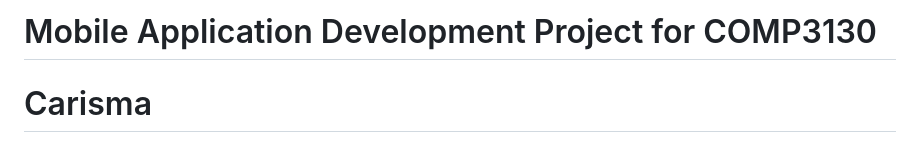
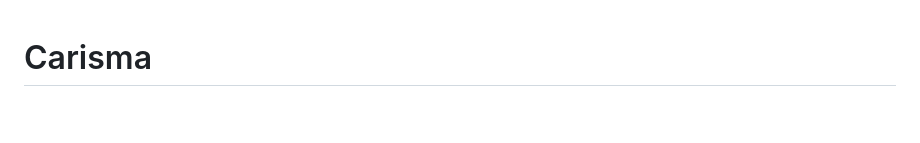
Before and after one commit to Prath07/Carisma, a Markdown page: README.md, the part around the change. GitHub-like rendering; blank space fills up the shorter version.

```diff
--- a/README.md
+++ b/README.md
@@ -1,4 +1,3 @@
-# Mobile Application Development Project for COMP3130
 # Carisma
 Carisma is a dynamic mobile app that allows car enthusiasts to capture, share, and discover photos and videos of unique cars spotted in everyday life. Whether it’s a rare classic, an exotic sports car, or a customised masterpiece, Carisma gives users an easy and interactive platform to document the vehicles they encounter. The app fosters a passionate community of car lovers, encouraging users to share their car sightings, interact with fellow enthusiasts, and explore the wide world of automotive culture, all from the convenience of their phones.
 
```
============================================================
_Task instructions:_
Output the data above exactly; pictures do not belong in the copy.

_Solved problem:_
Before and after one commit to Prath07/Carisma, a Markdown page: README.md, the part around the change. GitHub-like rendering; blank space fills up the shorter version.

```diff
--- a/README.md
+++ b/README.md
@@ -1,4 +1,3 @@
-# Mobile Application Development Project for COMP3130
 # Carisma
 Carisma is a dynamic mobile app that allows car enthusiasts to capture, share, and discover photos and videos of unique cars spotted in everyday life. Whether it’s a rare classic, an exotic sports car, or a customised masterpiece, Carisma gives users an easy and interactive platform to document the vehicles they encounter. The app fosters a passionate community of car lovers, encouraging users to share their car sightings, interact with fellow enthusiasts, and explore the wide world of automotive culture, all from the convenience of their phones.
 
```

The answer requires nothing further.